Unearthing the magic of a very Nintendo open world
Let’s hear it for the Koroks. Early on in Breath Of The Wild, as you head up the hill to a village, you happen across a sobbing spirit, upset because its maracas have fallen silent. Bandits, it transpires, have stolen the Korok seeds from inside them; seek one out, the spirit pledges, and it will expand your inventory by way of thanks. Storage space is at a premium early on, so while you’re amassing sidequests from passers-by at a lick, this one feels worth prioritising.
When you reach the village, you spot something curious at the entrance of the elder’s house: a row of statues, each with a ceremonial dish at their base. All but one have an apple inside. You forget about your quest for a moment – a recurring theme, this – and drop in an apple from your inventory. Out pops a tiny sprite, introducing himself as a Korok; he gives you a seed, you return it to the quest giver, and choose which category of inventory you’d like to expand. Five slots, perhaps? Ten? No. One. Bring more, the spirit urges you. Suddenly you realise there must be dozens of these seeds out there, and that you’re now hunting for a set of the world’s smallest needles in a haystack the size of a small country. It feels impossible.
Then they just sort of… arrive. After a botched attempt to glide between mountaintops sees us clamber desperately to a nearby ledge, we round the mountain’s corner and find ourselves on a path. Nearby, something seems a little off, and we head over to investigate. Moments later, out pops a Korok, and we have another seed. Who put this here, and why? Was it a reward for the sort of painstaking completionist who combs every square inch of the map, leaving no stone unturned? A reward for those who buy the strategy guide? Or did a member of the design team look at the two mountains and predict players would try to paraglide between them only to mess it up, and thus need a ledge to scurry for, a path to get them back on their feet, and perhaps a little reward to sweeten the pill of failure?
This is Breath Of The Wild’s magic in microcosm. The Korok seeds are, in theory, the worst sort of collectible: tiny things strewn seemingly at random across an enormous world.

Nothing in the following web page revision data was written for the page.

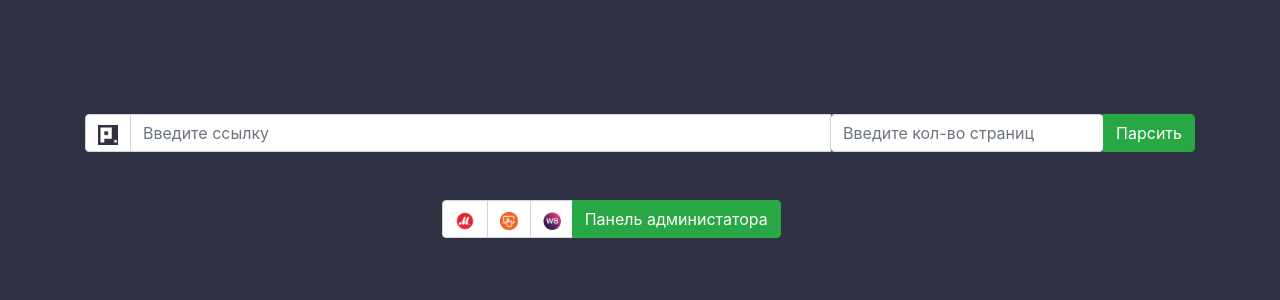
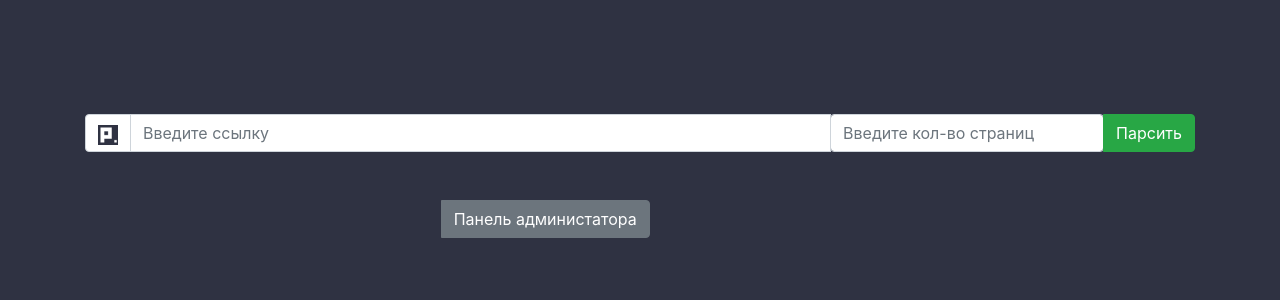
Before and after one commit to Nurka11/diploma2020, a Django app: page /parsing/ in a window 1280 px wide. Shown: the part 150-450 px from the top of the page. Run offline with Django 3.2, Linux system fonts and the light colour scheme; some libraries are stand-ins or nearby versions.

Commit message:
Parsing Page Updates

```diff
--- a/app/mon_app/templates/mon_app/index.html
+++ b/app/mon_app/templates/mon_app/index.html
@@ -33,13 +33,8 @@
     </form>
     <div class="container col-md-4">
       <div class="input-group flex-nowrap mt-5">
-        <div class="input-group-prepend">
-          <span class="input-group-text" id="basic-addon1" style="background-color: #ffffff;"><a href="https://www.mvideo.ru/"><img src="{% static "mon_app/images/mvideo_logo.jpg" %}" height="20"></img></a></span>
-          <span class="input-group-text" id="basic-addon1" style="background-color: #ffffff;"><a href="https://www.citilink.ru/"><img src="{% static "mon_app/images/citilink_logo.png" %}" height="18"></img></a></span>
-          <span class="input-group-text" id="basic-addon1" style="background-color: #ffffff;"><a href="https://www.wildberries.ru/"><img src="{% static "mon_app/images/wildberries_logo.png" %}" height="18"></img></a></span>
-        </div>
         <div class="input-group-append">
-          <a class="btn btn-success" href="{% url 'admin:index' %}">Панель администатора</a>
+          <a class="btn btn-secondary" href="{% url 'admin:index' %}">Панель администатора</a>
         </div>
       </div>
     </div><br><br><br><br><br><br><br><br>
```
Also changed, not shown: app/mon_app/migrations/0036_auto_20200513_2019.py (added), app/monitoring.db.
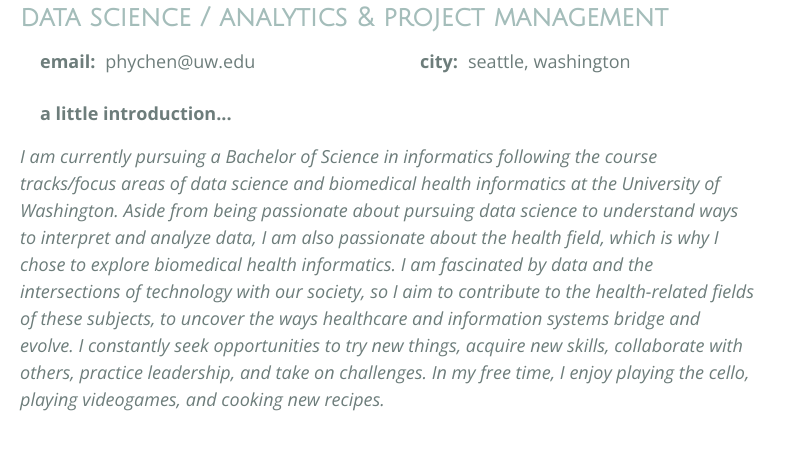
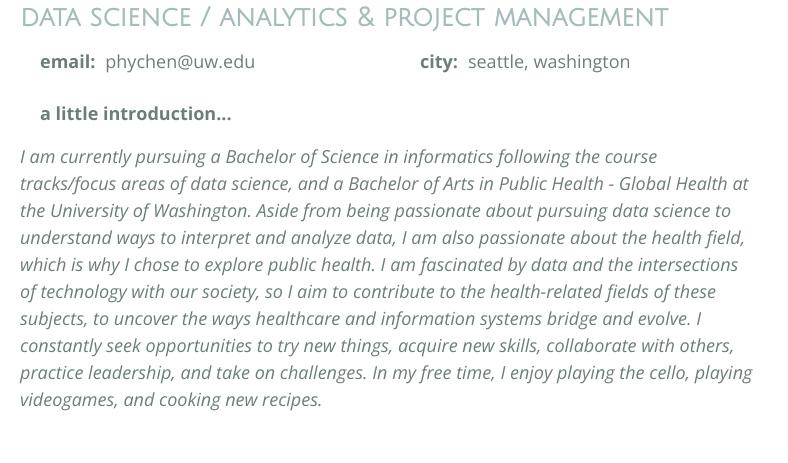
Before and after one commit to phyllisUW/phyllis-portfolio, a plain HTML site: page index.html in a window 1280 px wide. Shown: the part 965-1428 px from the top of the page, 492-1280 px from the left. Drawn offline with nearby package versions, Linux system fonts and the light colour scheme; a web font is replaced by a local one.

Commit message:
updated bio

```diff
--- a/index.html
+++ b/index.html
@@ -98,11 +98,10 @@
             </div>
             <p class="fst-italic">
               I am currently pursuing a Bachelor of Science in informatics following the course tracks/focus areas of
-              data science and biomedical
-              health informatics at the University of
+              data science, and a Bachelor of Arts in Public Health - Global Health at the University of
               Washington. Aside from being passionate about pursuing data science to understand ways to interpret and
-              analyze data, I am also passionate about the health field, which is why I chose to explore biomedical
-              health informatics. I am fascinated by data and the intersections of technology with our
+              analyze data, I am also passionate about the health field, which is why I chose to explore public health.
+              I am fascinated by data and the intersections of technology with our
               society, so I aim to contribute to the health-related fields of these subjects, to uncover the ways
               healthcare and information systems bridge and evolve. I constantly seek opportunities to try new things,
               acquire new
```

The solution in many openworld games would be to have a merchant sell a pricey map (perhaps, if we’re feeling cheeky, for real-world money) that reveals their locations. Yet that’s a decision born of a very different kind of open-world design. Ubisoft builds places – the Florence or London of an Assassin’s Creed, the San Francisco or Chicago of a Watch Dogs – then designs a game within them. This is Nintendo’s first open world, and it has come at this oversubscribed genre with a very different attitude. Open worlds are sandboxes for players, certainly. Yet to Nintendo, they’re sandboxes for developers, too, a chance to break free of the overworld-and-dungeons structure that has defined Zelda for decades. The result is a land that, for all its nonlinear freedom, feels not just built but also uncommonly tightly designed.
Genre staples are mined for novel design opportunities, giving fresh spins on established conventions. Cooking is fun, playful, and rewards logical experimentation. Variable weather is par for the course these days, but Nintendo works to ensure that even the climate is a mechanic. Extreme temperatures will drain health without the correct clothing or a mitigating elixir. During our final assault on Hyrule Castle, we had to hunker down in cover for five minutes while we waited for a rain shower to pass, since water makes climbing impossible. On the approach to Goron City, the volcanic climate will cause any wooden weapons on your back to catch on fire. And if a thunderstorm strikes up, you have a few seconds to unequip anything metallic before you’re faced with the Game Over screen. A guiding principle for Breath Of The Wild’s development was that puzzles should be able to be completed in multiple ways, a necessary tactic when everything can be approached from any angle. The towers – another genre staple, looming high in the sky and revealing the local map once scaled – are a case in point. The climb itself is simple enough, with generously placed ledges ensuring that even those without an upgraded stamina wheel can safely make their way up. But the real challenge is getting there. First you must find them – they’re not marked on the map – and then you must work out how to pass the obstruction at the base. One is walled in by frozen rocks; another is surrounded by floating enemies that will follow you up the tower if you try to bypass them. Another is patrolled by Guardians, the toughest enemy type in the game, blessed with 1,500 health points and a laser that’s a one-shot kill. Reach the top and the map fills in, but there are no icons, beyond the shrines and towns you’ve already discovered. There are road markings and area names. But the rest is up to you.
We’ve tried, over the years, to get Nintendo executives to talk about other companies’ work. The house of Mario has long cultivated the impression that it’s profoundly uninterested in what goes on outside its own walls. Breath Of The Wild producer Eiji Aonuma admits that younger members of the team play lots of games, and studied other open worlds in preparation. Yet this is no copycat work. Rather, the design teams have studied the competition, identified the genre’s staples, its peccadilloes and its problems, and addressed them with the same flair that goes into a Mario or linear Zelda game. The results are breathtaking.
During our final assault, we had to hunker down in cover for five minutes waiting for a rain shower to pass